By turns pornographic and scatological, "A Haunted House" (Open Road) leaves no body function, sexual act, racial stereotype or form of human degradation unportrayed.
Intended by director Michael Tiddes and screenwriters Rick Alvarez and Marlon Wayans (who stars) as a scattershot parody of "found footage" horror films -- mostly focused on the "Paranormal Activity" series, with a couple of others tossed in -- the movie instead joylessly splashes around in a sewer's worth of perverse images.
There's also a foulmouthed, sexually promiscuous priest (Cedric the Entertainer) on hand to perform a grotesque form of exorcism.

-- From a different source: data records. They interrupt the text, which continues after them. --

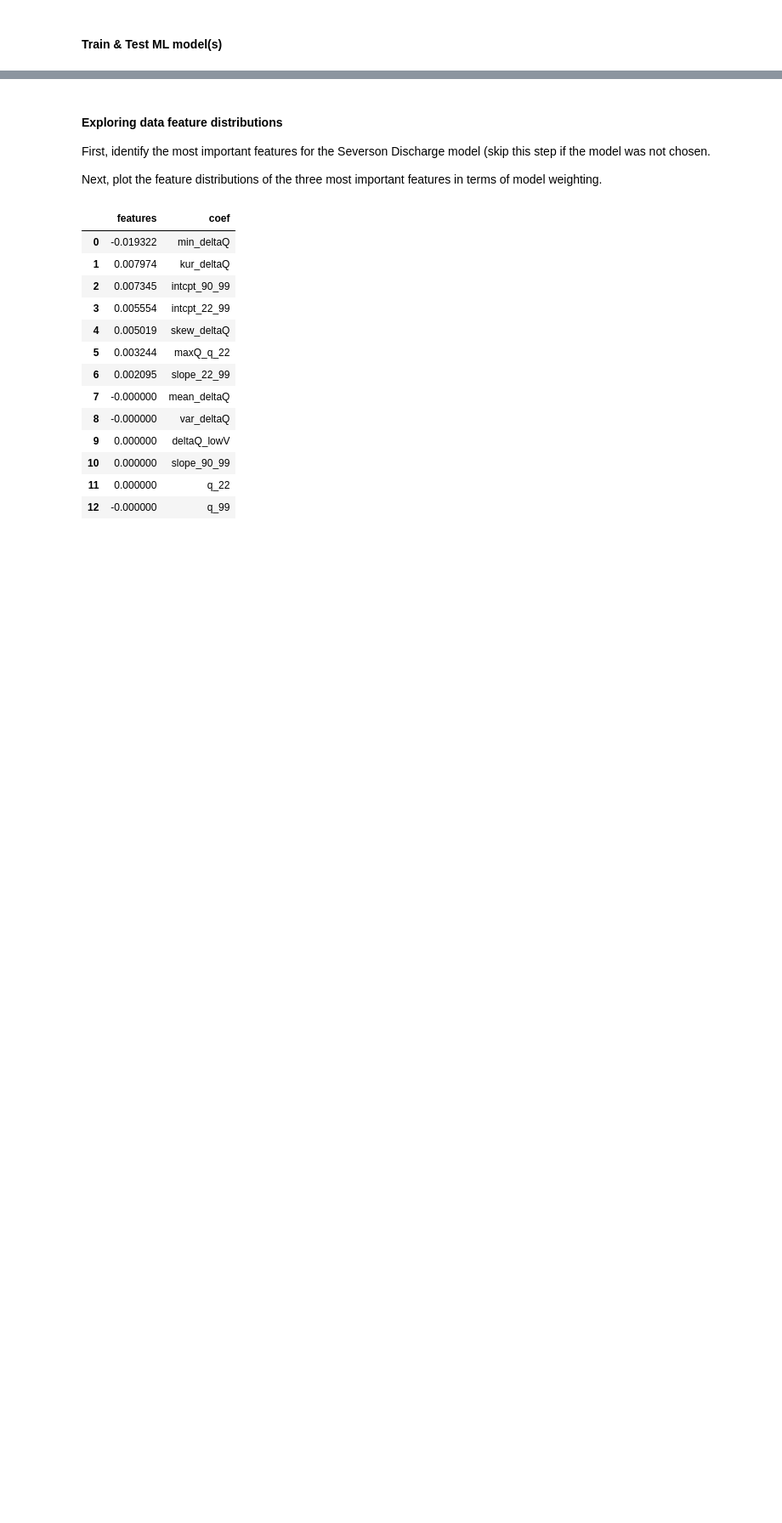
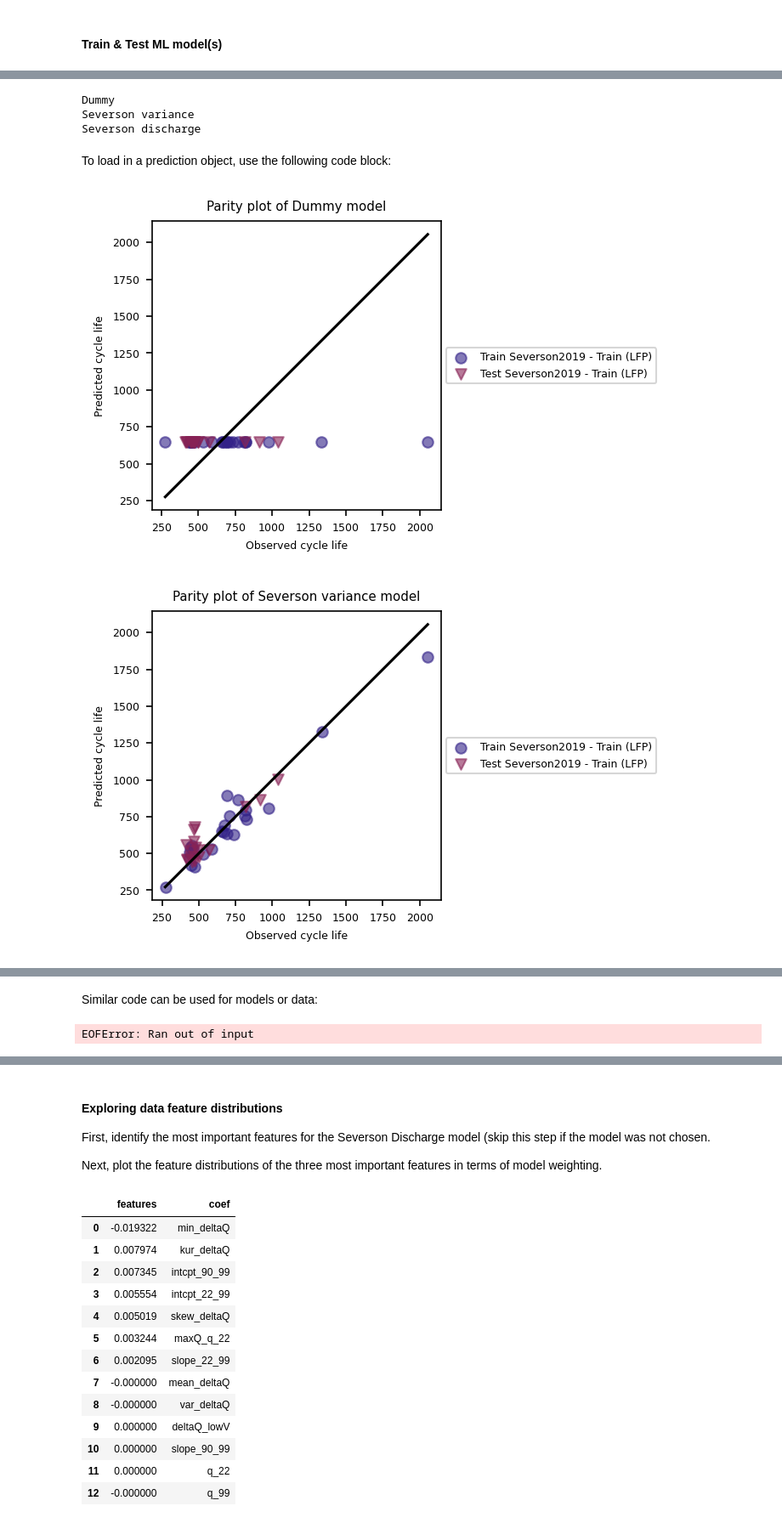
Before and after one commit to Voltaiq/vce_Severson-Generalized-Cycle-Life-Prediction_ca667ebf, a Jupyter notebook: CL_Prediction_Severson2019.ipynb, the cells around one changed output, grey strips where cells are left out. Shown: that part at 85% size. Drawn from its saved outputs; the diff is of its cells as text; code cells hidden in the pictures; blank space fills up the shorter version.

Commit message:
pickle prediction object, model or data

```diff
--- a/CL_Prediction_Severson2019.ipynb
+++ b/CL_Prediction_Severson2019.ipynb
@@ -209,0 +216,13 @@ Button(button_style='danger', description='Plot RMSE results', disabled=True, st
+# %%
+# save the entire prediction object. This includes all models and formatted data
+name = "prediction_example" + str(datetime.now())
+with open(name,'wb') as files:
+    pickle.dump(prediction1, files)
+# %%
+# just save the models
+for model in prediction1.ml_model:
+    print(model)
+# %% [output]
+Dummy
+Severson variance
+Severson discharge
@@ -209,0 +242,12 @@ Button(button_style='danger', description='Plot RMSE results', disabled=True, st
+# %% [markdown]
+To load in a prediction object, use the following code block:
+# %%
+load_name = name
+with open(load_name, "rb") as f:
+    prediction_load = pickle.load(f)
+# %%
+# we can examine the prediction object by creating the parity plots, for example
+prediction_load.create_parity_plots()
+# %% [output]
+[figure, added]
+[figure, added]
@@ -209,0 +255,8 @@ Button(button_style='danger', description='Plot RMSE results', disabled=True, st
+# %% [markdown]
+Similar code can be used for models or data:
+# %%
+load_name = model_name
+with open(load_name, "rb") as f:
+    model_load = pickle.load(f)
+# %% [output]
+EOFError: Ran out of input
```
Also changed, not shown: parts of 7 cells of this notebook.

Wayans plays Malcolm Johnson, who has girlfriend Kisha (Essence Atkins) move into his new house only to find that she has brought an evil spirit with her. Years ago, it seems, she'd made a deal with Satan in order to acquire a pair of designer shoes.
When the film isn't trying to extract laughs with the stereotype of black people being terrified of haunted houses and a heavy use of racial slurs aimed both at black characters and at Rosa (Marlene Forte), a Mexican maid, it has the spirit interfering in every possible way with Malcolm and Kisha's love life.
Before he brings in the vicious caricature of a clergyman, Malcolm employs a lascivious gay man, Chip the Psychic (Nick Swardson), and a coarse racist, Dan the Security Man (David Koechner). Tiresome toilet humor is thus interspersed with the supposed hilarity to be reaped from homosexual acts and bigotry.
The film contains blasphemous humor, a slanderous portrayal of Catholic clergy, explicit sexual activity, some of it aberrant, upper female and rear male nudity, drug use, vulgar sexual banter, frequent racial slurs and pervasive profane, rough and crude language. The Catholic News Service classification is O -- morally offensive. The Motion Picture Association of America rating is R -- restricted. Under 17 requires accompanying parent or adult guardian.